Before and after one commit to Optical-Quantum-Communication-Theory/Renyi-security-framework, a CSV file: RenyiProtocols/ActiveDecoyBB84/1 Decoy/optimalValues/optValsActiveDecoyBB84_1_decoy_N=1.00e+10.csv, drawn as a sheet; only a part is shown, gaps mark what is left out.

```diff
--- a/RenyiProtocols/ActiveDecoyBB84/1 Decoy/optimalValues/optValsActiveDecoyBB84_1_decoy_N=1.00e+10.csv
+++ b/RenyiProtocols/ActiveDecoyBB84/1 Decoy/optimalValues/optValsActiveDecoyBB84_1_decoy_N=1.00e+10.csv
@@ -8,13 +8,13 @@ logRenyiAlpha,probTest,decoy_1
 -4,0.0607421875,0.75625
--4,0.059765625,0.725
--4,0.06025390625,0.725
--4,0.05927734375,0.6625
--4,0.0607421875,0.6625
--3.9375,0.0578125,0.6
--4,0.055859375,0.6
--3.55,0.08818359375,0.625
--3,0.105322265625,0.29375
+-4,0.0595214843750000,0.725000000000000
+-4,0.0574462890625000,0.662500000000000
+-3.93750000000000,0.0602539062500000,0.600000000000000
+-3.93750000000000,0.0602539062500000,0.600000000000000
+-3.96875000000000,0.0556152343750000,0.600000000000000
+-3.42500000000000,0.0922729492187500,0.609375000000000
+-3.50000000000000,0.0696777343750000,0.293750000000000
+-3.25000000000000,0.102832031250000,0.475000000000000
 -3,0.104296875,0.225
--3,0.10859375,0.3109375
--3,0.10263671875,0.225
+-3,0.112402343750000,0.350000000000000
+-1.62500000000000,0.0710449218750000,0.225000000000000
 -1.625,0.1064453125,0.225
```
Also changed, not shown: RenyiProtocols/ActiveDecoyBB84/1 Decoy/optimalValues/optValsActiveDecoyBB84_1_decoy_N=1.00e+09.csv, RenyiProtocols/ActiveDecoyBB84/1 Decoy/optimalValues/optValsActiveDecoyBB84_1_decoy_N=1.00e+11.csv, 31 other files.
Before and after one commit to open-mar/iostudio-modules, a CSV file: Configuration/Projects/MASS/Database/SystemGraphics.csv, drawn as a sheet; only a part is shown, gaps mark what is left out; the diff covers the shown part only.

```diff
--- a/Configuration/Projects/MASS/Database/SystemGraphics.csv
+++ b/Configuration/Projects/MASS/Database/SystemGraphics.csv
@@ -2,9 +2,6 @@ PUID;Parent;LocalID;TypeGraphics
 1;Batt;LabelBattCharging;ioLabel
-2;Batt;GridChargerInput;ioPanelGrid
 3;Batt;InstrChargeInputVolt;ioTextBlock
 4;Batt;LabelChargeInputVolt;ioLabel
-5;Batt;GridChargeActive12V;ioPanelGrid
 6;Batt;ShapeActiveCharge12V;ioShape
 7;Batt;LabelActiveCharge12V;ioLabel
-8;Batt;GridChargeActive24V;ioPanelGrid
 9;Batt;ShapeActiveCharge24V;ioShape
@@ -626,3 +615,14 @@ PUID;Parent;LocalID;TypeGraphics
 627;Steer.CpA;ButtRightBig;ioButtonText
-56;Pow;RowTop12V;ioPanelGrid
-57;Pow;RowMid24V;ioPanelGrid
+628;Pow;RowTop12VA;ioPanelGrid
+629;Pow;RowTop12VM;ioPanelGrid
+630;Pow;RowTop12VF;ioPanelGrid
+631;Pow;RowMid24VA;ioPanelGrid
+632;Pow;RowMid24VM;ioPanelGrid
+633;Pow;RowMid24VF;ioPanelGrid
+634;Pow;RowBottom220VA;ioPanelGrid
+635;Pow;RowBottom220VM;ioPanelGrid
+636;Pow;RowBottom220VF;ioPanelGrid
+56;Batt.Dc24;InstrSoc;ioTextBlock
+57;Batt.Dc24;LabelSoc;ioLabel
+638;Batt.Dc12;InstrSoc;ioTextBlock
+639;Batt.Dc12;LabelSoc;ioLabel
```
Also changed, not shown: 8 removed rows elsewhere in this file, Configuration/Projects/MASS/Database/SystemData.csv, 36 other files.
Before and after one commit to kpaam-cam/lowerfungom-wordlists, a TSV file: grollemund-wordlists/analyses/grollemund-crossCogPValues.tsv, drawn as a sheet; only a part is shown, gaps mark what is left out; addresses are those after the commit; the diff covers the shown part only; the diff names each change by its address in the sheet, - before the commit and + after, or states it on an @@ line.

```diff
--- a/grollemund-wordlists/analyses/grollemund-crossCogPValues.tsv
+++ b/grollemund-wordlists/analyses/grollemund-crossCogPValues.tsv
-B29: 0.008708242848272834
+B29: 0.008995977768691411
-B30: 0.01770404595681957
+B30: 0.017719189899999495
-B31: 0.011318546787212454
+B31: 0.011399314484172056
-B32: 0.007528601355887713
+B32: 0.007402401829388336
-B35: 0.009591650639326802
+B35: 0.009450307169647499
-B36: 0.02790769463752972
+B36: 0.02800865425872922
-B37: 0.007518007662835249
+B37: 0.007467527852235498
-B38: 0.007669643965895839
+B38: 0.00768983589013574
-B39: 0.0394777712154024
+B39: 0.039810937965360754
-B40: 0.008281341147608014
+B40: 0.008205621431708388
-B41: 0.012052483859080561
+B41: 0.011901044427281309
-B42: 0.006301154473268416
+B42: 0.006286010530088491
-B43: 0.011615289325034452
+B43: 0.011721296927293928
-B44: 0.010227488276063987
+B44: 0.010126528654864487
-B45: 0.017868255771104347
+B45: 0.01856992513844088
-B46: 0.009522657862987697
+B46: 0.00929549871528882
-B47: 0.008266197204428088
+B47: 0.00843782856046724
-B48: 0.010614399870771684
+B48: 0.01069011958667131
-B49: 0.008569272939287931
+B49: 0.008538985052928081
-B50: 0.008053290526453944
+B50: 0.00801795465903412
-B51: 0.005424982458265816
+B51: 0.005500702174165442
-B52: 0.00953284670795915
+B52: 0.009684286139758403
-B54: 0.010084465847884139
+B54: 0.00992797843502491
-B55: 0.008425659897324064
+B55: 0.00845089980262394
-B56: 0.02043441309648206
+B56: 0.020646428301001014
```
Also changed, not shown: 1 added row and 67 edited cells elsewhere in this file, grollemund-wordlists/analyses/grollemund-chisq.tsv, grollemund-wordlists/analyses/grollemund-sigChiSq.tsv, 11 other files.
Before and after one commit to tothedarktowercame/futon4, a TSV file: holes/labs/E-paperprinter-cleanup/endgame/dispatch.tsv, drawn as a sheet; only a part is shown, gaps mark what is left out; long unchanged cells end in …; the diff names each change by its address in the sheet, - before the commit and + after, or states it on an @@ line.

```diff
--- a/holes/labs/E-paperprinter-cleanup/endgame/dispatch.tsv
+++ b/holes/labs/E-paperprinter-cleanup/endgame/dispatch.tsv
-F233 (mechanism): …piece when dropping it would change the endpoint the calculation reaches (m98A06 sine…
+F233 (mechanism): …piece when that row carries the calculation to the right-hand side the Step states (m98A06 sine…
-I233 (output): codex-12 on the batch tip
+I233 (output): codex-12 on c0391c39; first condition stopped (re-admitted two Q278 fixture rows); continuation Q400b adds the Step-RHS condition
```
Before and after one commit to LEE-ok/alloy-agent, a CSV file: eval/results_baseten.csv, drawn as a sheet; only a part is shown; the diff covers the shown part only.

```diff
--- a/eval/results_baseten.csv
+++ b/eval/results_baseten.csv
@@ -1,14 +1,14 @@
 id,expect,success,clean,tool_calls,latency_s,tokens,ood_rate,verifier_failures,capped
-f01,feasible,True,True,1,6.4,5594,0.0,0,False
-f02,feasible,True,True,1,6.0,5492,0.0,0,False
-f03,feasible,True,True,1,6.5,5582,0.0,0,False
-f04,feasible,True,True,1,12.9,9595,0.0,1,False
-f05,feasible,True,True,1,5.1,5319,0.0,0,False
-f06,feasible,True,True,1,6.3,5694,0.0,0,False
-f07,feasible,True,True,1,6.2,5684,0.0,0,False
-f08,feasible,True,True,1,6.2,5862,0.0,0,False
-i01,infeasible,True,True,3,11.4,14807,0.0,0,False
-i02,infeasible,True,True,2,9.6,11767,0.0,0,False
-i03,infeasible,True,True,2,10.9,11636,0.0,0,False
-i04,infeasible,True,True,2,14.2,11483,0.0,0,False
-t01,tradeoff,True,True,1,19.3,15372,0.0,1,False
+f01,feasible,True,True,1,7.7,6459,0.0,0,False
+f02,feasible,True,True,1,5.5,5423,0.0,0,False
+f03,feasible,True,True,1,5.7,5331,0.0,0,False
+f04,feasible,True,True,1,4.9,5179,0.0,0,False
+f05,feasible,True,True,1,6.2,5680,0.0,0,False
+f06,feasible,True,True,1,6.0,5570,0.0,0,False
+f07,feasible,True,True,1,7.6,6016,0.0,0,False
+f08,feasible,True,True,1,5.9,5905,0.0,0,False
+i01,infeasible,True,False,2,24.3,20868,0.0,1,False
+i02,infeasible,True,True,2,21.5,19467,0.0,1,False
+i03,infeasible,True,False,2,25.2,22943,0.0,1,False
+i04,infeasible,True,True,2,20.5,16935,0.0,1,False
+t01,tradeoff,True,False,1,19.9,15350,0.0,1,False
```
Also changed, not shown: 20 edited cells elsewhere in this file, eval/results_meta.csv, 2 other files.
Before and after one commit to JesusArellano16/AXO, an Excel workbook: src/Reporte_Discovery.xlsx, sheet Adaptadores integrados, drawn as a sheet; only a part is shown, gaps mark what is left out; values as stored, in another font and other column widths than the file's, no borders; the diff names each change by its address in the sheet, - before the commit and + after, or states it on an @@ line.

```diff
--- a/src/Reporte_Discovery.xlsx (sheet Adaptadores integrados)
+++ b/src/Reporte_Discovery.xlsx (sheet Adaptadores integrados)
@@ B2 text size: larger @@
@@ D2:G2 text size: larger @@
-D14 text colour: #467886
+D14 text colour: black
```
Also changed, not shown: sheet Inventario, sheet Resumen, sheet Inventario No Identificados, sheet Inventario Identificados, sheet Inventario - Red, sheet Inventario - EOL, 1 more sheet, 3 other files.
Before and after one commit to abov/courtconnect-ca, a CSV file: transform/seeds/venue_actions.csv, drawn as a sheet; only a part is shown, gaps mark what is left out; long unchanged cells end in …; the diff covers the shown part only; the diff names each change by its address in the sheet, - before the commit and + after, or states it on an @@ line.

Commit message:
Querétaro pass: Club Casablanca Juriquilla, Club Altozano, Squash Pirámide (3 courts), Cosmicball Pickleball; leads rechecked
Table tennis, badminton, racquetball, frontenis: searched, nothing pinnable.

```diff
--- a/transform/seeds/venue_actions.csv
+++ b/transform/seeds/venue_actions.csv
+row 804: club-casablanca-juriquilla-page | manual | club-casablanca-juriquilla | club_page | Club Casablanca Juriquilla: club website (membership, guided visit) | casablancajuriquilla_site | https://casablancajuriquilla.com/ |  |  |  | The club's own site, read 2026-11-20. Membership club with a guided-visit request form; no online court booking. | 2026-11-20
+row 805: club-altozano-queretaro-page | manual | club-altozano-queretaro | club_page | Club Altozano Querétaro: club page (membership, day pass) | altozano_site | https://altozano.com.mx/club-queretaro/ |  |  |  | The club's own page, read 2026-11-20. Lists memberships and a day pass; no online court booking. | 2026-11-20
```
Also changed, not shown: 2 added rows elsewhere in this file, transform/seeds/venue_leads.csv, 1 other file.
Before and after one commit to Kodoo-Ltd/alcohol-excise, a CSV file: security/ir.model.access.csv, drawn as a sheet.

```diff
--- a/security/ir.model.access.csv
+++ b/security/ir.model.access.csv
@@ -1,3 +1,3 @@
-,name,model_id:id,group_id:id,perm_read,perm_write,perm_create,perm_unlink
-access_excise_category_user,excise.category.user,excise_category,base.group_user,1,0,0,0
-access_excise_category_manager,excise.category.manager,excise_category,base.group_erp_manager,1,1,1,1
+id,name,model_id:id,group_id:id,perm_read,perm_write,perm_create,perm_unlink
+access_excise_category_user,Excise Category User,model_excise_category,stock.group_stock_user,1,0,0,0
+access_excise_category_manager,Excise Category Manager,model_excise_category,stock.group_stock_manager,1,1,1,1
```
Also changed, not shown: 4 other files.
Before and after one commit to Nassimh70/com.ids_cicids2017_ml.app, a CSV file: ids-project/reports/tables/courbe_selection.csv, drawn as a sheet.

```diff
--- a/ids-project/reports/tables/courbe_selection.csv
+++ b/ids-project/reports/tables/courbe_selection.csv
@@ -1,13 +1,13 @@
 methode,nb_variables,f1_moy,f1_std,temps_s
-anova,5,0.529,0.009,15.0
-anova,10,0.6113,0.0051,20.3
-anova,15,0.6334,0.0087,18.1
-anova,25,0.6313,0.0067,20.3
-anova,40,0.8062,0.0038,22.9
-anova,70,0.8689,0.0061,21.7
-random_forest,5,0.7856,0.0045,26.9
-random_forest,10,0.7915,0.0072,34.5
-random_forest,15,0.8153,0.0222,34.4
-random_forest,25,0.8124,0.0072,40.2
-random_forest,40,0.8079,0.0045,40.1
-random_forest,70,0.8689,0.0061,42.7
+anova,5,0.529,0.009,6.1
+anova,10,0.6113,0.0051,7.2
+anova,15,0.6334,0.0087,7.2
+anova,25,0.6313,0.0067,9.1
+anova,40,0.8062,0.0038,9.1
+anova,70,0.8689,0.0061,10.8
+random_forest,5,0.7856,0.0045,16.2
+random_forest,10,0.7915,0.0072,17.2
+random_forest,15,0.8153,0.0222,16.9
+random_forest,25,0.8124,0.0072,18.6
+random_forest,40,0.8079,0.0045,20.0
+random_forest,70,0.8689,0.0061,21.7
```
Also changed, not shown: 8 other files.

- - - - -

▶ What to work on
Of all the lines in the records, how many have the word "piece"? Write only the number.

▶ Task solution
2